Homeplate grill will sizzle Tues.
For only the second time this summer, beef strips will flow like water as unimitatable campus dining option Homeplate opens for a one-night-only showing tomorrow.
Homeplate, Dartmouth Dining Services' leaner alternative to neighboring Thayer powerhouse Food Court, is generally "Camper World" during Dartmouth summers. Instead of the usual turkey burgers and John Stamoses, it serves kid-friendly grilled cheeses and pizzas to the hundred of campers that flock the summer programs that rent Dartmouth space and dining.
Anywhere from 50 to 300 campers can swamp Homeplate every night during the summer, but Tuesday night is one of barely a half-dozen times when no campers at all will be eating there.
Usually on these nights, Homeplate staffers fill out spots left by vacationing or sick DDS employees at other departments like the butcher or salad shop. But earlier this term, DDS cashier Erin Cleaves came up with the idea to open Homeplate "as Homeplate" for one zero-camper Tuesday night.
Homeplate grill chef Marty Emerson and Homeplate Manager Beth Rosenberger liked the idea, and that night was a tremendous success. Over 380 customers came.
"The kids loved it," said Emerson. He had a steady stream of customers all night, with no long lines but no downtime between orders.
From a business perspective, the night was perfect for Homeplate. But it seems that just as important to Emerson is that the Homeplate regulars that had been stopping him and Cleaves in the halls to ask what had come of their beloved Homeplate for the summer could finally eat there again.
"We wanted to do it before finals, sort of as a treat for everyone," Emerson said. "To see them happy and satisfied is the number one reason we do it."
The hot line will be serving beef carbonade over noodles and Spanish rice and beans, both Homeplate favorites, according to Rosenberger. The grill will have all its usual favorites -- even the Tiny sandwich will be available on request, Emerson assured The Dartmouth -- but no other specials.
The hot line sold out their entrees by 6:30 p.m. and the grill just barely covered the demand for beef strips and Homeplate burgers last time, Emerson said, but he and Rosenberger reassured that they were ordering to cover an even greater number of visitors tomorrow night than at the last Homeplate night.
Emerson said that after a summer of chicken fingers and grilled cheese, he is looking forward to cooking beef strips and Homeplate burgers (made of fresh meat, not prepackaged and frozen like those at Food Court) the most, and looking forward to eating them even more.
Homeplate will have to gear back up to its normal level of operation soon, when student athletes return for preseason training.
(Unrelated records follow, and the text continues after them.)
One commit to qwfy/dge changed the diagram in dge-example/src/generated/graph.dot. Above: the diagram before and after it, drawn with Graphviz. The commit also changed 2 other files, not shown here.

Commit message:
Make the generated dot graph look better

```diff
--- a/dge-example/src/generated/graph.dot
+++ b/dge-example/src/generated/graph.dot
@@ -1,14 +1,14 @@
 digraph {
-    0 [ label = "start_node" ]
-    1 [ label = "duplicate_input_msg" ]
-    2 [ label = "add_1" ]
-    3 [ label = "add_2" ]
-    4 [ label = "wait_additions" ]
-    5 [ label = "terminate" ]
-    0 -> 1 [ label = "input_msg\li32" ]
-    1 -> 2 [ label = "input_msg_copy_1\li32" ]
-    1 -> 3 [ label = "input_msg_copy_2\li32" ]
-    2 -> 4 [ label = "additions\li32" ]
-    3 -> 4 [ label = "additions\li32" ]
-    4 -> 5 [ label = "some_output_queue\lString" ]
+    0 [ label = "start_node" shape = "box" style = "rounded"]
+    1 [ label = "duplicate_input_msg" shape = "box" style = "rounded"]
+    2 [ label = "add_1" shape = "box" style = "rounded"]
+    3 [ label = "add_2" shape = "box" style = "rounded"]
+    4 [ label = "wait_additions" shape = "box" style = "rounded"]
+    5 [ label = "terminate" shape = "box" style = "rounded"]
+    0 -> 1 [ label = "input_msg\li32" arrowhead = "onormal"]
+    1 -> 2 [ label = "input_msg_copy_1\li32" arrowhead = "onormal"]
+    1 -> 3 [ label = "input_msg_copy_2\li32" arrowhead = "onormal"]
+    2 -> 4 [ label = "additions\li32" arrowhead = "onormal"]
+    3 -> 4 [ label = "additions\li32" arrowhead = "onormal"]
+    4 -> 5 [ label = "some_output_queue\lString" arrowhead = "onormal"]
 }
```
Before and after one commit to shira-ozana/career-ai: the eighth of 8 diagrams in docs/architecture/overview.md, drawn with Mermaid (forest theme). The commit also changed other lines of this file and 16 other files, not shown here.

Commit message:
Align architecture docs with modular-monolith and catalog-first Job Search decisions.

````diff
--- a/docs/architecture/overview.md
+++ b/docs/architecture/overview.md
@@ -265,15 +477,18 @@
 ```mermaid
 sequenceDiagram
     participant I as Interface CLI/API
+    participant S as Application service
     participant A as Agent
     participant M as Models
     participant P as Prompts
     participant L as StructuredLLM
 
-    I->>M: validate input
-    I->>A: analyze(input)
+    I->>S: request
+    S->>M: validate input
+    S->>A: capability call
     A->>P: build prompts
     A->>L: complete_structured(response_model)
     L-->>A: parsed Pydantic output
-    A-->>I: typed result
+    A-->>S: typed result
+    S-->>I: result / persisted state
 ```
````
Where 300 campers each eat about half as much as a regular college student, the 300 student athletes that will arrive in a few weeks will each eat about three times as much at each meal as other college students.
"I look forward to it," Emerson said. "We all do. They're all great kids ... We're all so attached to them. When you see these kids every day and see them every day, you really get to know them. You care about how well their season's going."
Next summer will certainly have at least a few "Homeplate as Homeplate" nights, staffing permitting, Rosenberger said. For next year, Emerson is excited about doing theme nights at Homeplate like the already successful ones at Food Court.
Food Court's Mardi Gras parties have already achieved an enviable status in the world of College eating, but Emerson seemed most excited by their dessert night.
"It was so funny. It was all they ate," he said. "The kids really got into it."